Epilepsy occurs when a person has continuous seizures. A seizure is abnormal brain activity. A seizure can change how you think or behave, and it can make it hard to be aware of what is happening.
Epilepsy can lead to other problems, like:
- Falls, accidents, and injury.
- Poor memory.
- Sudden unexplained death in epilepsy (SUDEP). This is rare. Its cause is not known.
Most people with epilepsy lead normal lives.
Follow these instructions at home:
- Take only the medications instructed by your doctor.
- Avoid anything that may keep your medicine from working, such as alcohol.
- Get enough rest. Seizures will occur more frequently with sleep deprivation.
- Follow your doctor’s advice about swimming, driving, operating heavy machinery, or doing anything else that would be dangerous if you had a seizure while doing the activity.

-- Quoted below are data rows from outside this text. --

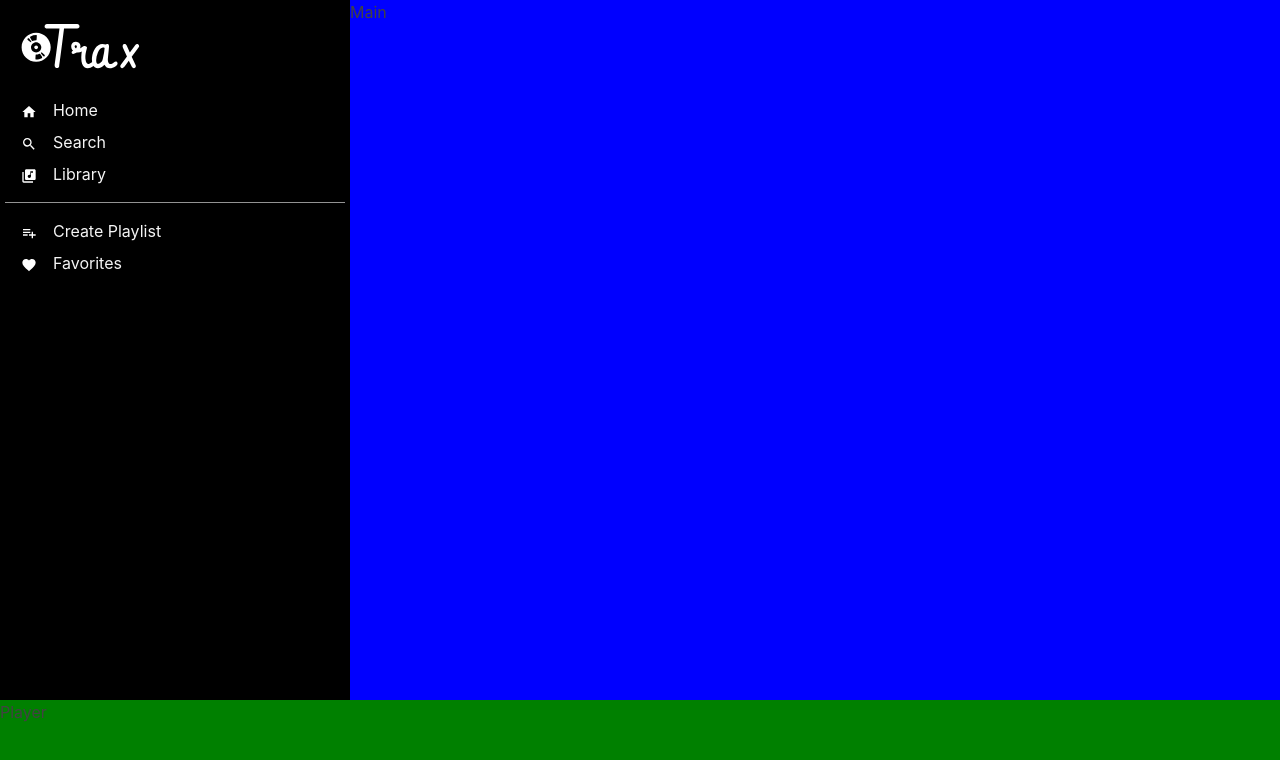
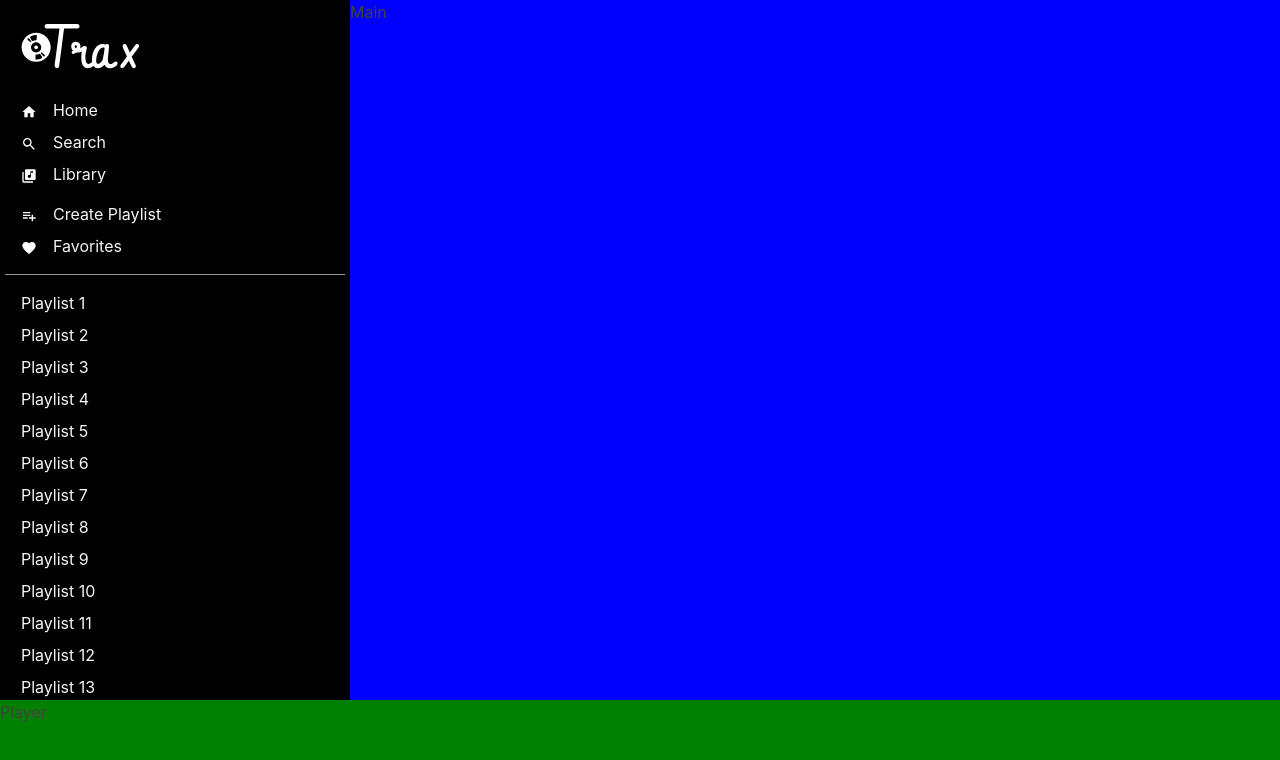
Before and after one commit to floroz/spotify-clone, a Next.js app: page / in a window 1280 px wide. Shown: the top 760 px of the page. Built offline with nearby package versions, Linux system fonts and the light colour scheme.

Commit message:
improv sidebar

```diff
--- a/components/page-layout.tsx
+++ b/components/page-layout.tsx
@@ -17,7 +17,6 @@ const PageLayout: React.FC<Props> = ({ children }) => {
         width={sidebarWidth}
         left="0"
         height={`calc(100vh - ${playbarHeigh})`}
-        overflowY="auto"
       >
         <Sidebar />
       </Box>
--- a/components/sidebar.tsx
+++ b/components/sidebar.tsx
@@ -38,6 +38,7 @@ const navMenu = [
     route: "/library",
   },
 ];
+
 const musicMenu = [
   {
     name: "Create Playlist",
@@ -51,10 +52,9 @@ const musicMenu = [
   },
 ];
 
-const Sidebar: React.VFC<Props> = (props: Props) => {
-  return (
-    <Box as="aside" w="100%" height="100%" px="0.31rem" color="gray.100">
-      <Box py={4}>
+const playlist = new Array(30).fill(1).map((_, i) => `Playlist ${i + 1}`);
+
+const Logo: React.VFC = () => (
   <Box w={30} mb={4} px={4}>
     <Image
       src="/traxlogo.svg"
@@ -64,6 +64,9 @@ const Sidebar: React.VFC<Props> = (props: Props) => {
       color="white"
     />
   </Box>
+);
+
+const NavMenu: React.VFC = () => (
   <Box mb={4}>
     <List spacing="2">
       {navMenu.map((item) => (
@@ -80,8 +83,10 @@ const Sidebar: React.VFC<Props> = (props: Props) => {
       ))}
     </List>
   </Box>
-        <Divider color="gray.100" />
-        <Box mt={4}>
+);
+
+const MusicMenu: React.VFC = () => (
+  <Box my={4}>
     <List spacing={2}>
       {musicMenu.map((item) => (
         <ListItem key={item.name} px={4} fontSize="md">
@@ -97,7 +102,32 @@ const Sidebar: React.VFC<Props> = (props: Props) => {
       ))}
     </List>
   </Box>
+);
+
+const ScrollableSidebar: React.VFC = () => (
+  <Box h="66%" overflowY="auto" p={4}>
+    <List spacing={2}>
+      {playlist.map((name) => (
+        <ListItem key={name}>
+          <LinkBox>
+            <Link href="/" passHref>
+              <LinkOverlay>{name}</LinkOverlay>
+            </Link>
+          </LinkBox>
+        </ListItem>
+      ))}
+    </List>
   </Box>
+);
+
+const Sidebar: React.VFC = () => {
+  return (
+    <Box as="aside" w="100%" height="100%" px="0.31rem" py={4} color="gray.100">
+      <Logo />
+      <NavMenu />
+      <MusicMenu />
+      <Divider color="gray.100" />
+      <ScrollableSidebar />
     </Box>
   );
 };
```
Lines whose indentation alone changed are shown as unchanged.
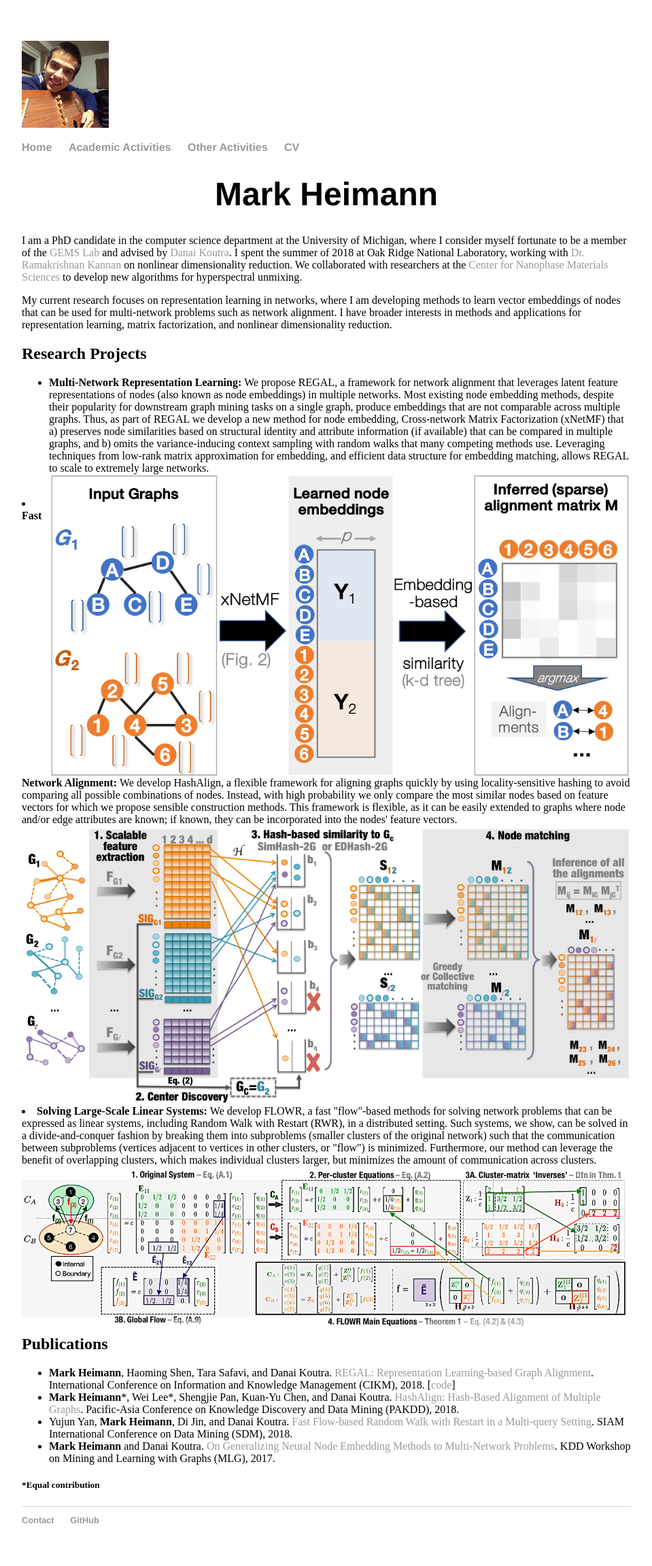
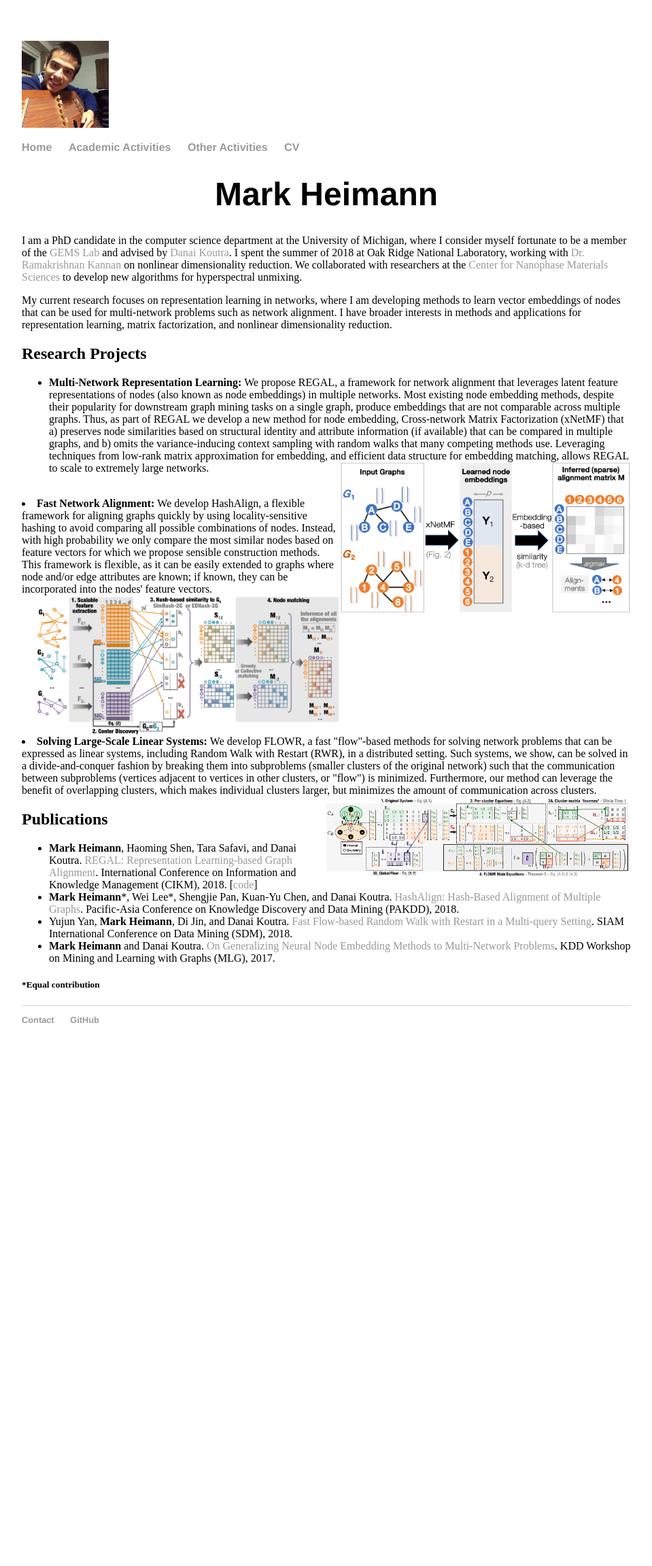
Before and after one commit to markheimann/markheimann.github.io, a Jekyll site: the page built from index.html, in a window 1280 px wide. Shown: the whole page at 68% size, without its empty margins (160-1119 px from the left). Built offline with Jekyll 4.4.1, drawn with Linux system fonts in a browser that asks for light colours; after the commit the page ends 1568 px from its top, so only the background shows below that.

Commit message:
img size

```diff
--- a/css/main.css
+++ b/css/main.css
@@ -53,7 +53,7 @@ ul.posts li {
 .project_figs {
     width: 100;
     float:right;
-    max-width:100%;
+    max-width:50%;
     height: auto;
     /*text-align: right;*/
     display: block;
```
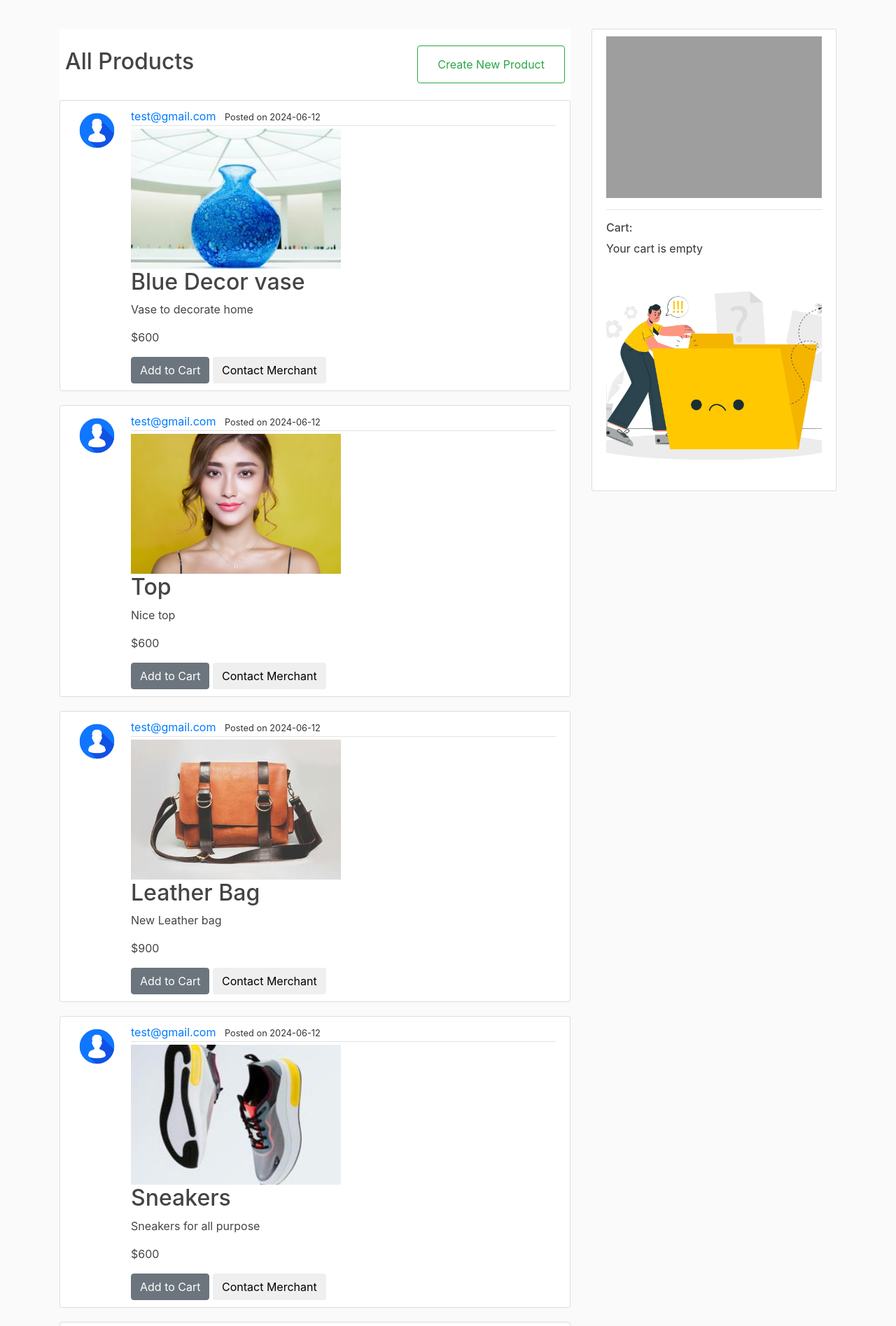
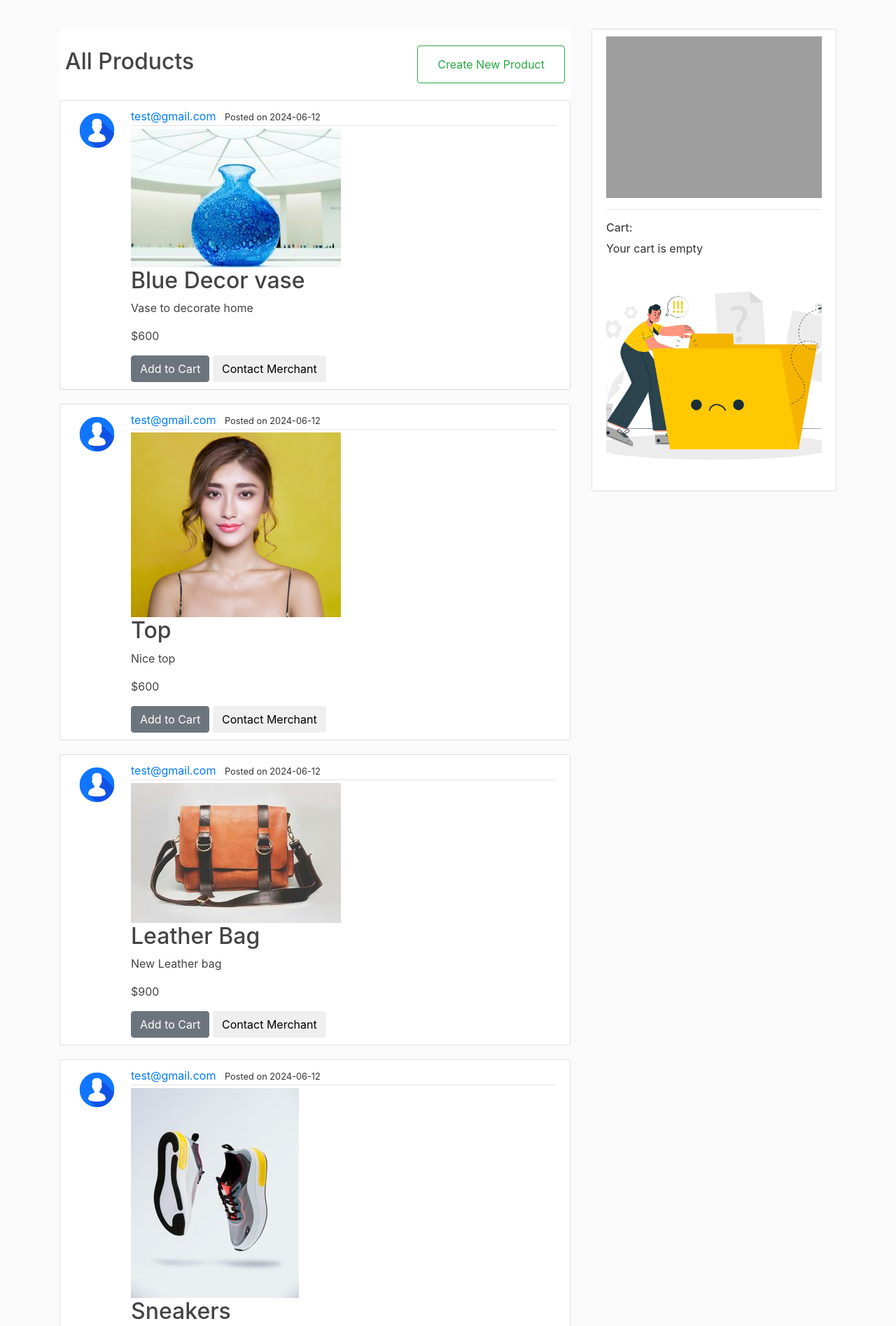
Before and after one commit to Nekgate/Travellers_Mart, a Flask app: page /products in a window 1280 px wide. Shown: the part 56-1951 px from the top of the page at 70% size. Run offline with Flask 3, Linux system fonts and the light colour scheme; data comes from the database, SQL or seed files in the repository; some libraries are stand-ins or nearby versions; grey boxes are pictures that could not be loaded.

Commit message:
fix product img resposiveness

```diff
--- a/Flask_Mart/flask_station/templates/home.html
+++ b/Flask_Mart/flask_station/templates/home.html
@@ -20,8 +20,7 @@
       </div>
       <div>
         <a class="article-title" href="{{ url_for('posts.post', post_id=post.id) }}">
-      <img src="{{ url_for('static', filename='post_pics/' + post.image) }}" width="300px" height="200px" style="object-fit: cover;" alt="">
-      <!-- <img src="{{post.image}}"width="300px" height="200px" alt=""> -->
+      <img src="{{ url_for('static', filename='post_pics/' + post.image) }}" class="product-img img-fluid" style="object-fit: cover;" alt="">
       <h2>{{ post.selling_item }}
       </h2>
       <p class="article-content">{{ post.content }}</p>
```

Teach friends and family what to do if you have a seizure. They should:
- Lay you on the ground to prevent a fall.
- Cushion your head and body.
- Loosen any tight clothing around your neck.
- Turn you on your side.
- Stay with you until you are better.
- Not hold you down.
- Not put anything in your mouth.
- Know whether or not you need emergency care.
- Avoid anything that causes you to have seizures.
- Keep a seizure diary. Write down what you remember about each seizure, and especially what might have caused it.
- Keep all follow-up visits as told by your doctor. This is important.
Contact a doctor if:
- You have a change in your seizure pattern.
- You get an infection or start to feel sick. You may have more seizures when you are sick.
Get help right away if:
- A seizure does not stop after 5 minutes.
- You have more than one seizure in a row, and you do not have enough time between the seizures to feel better.
- A seizure makes it harder to breathe.
- A seizure is different from other seizures you have had.
- A seizure makes you unable to speak or use a part of your body.
- You did not wake up right after a seizure.
This information is not intended to replace advice given to you by your health care provider. Make sure you discuss any questions you have with your health care provider.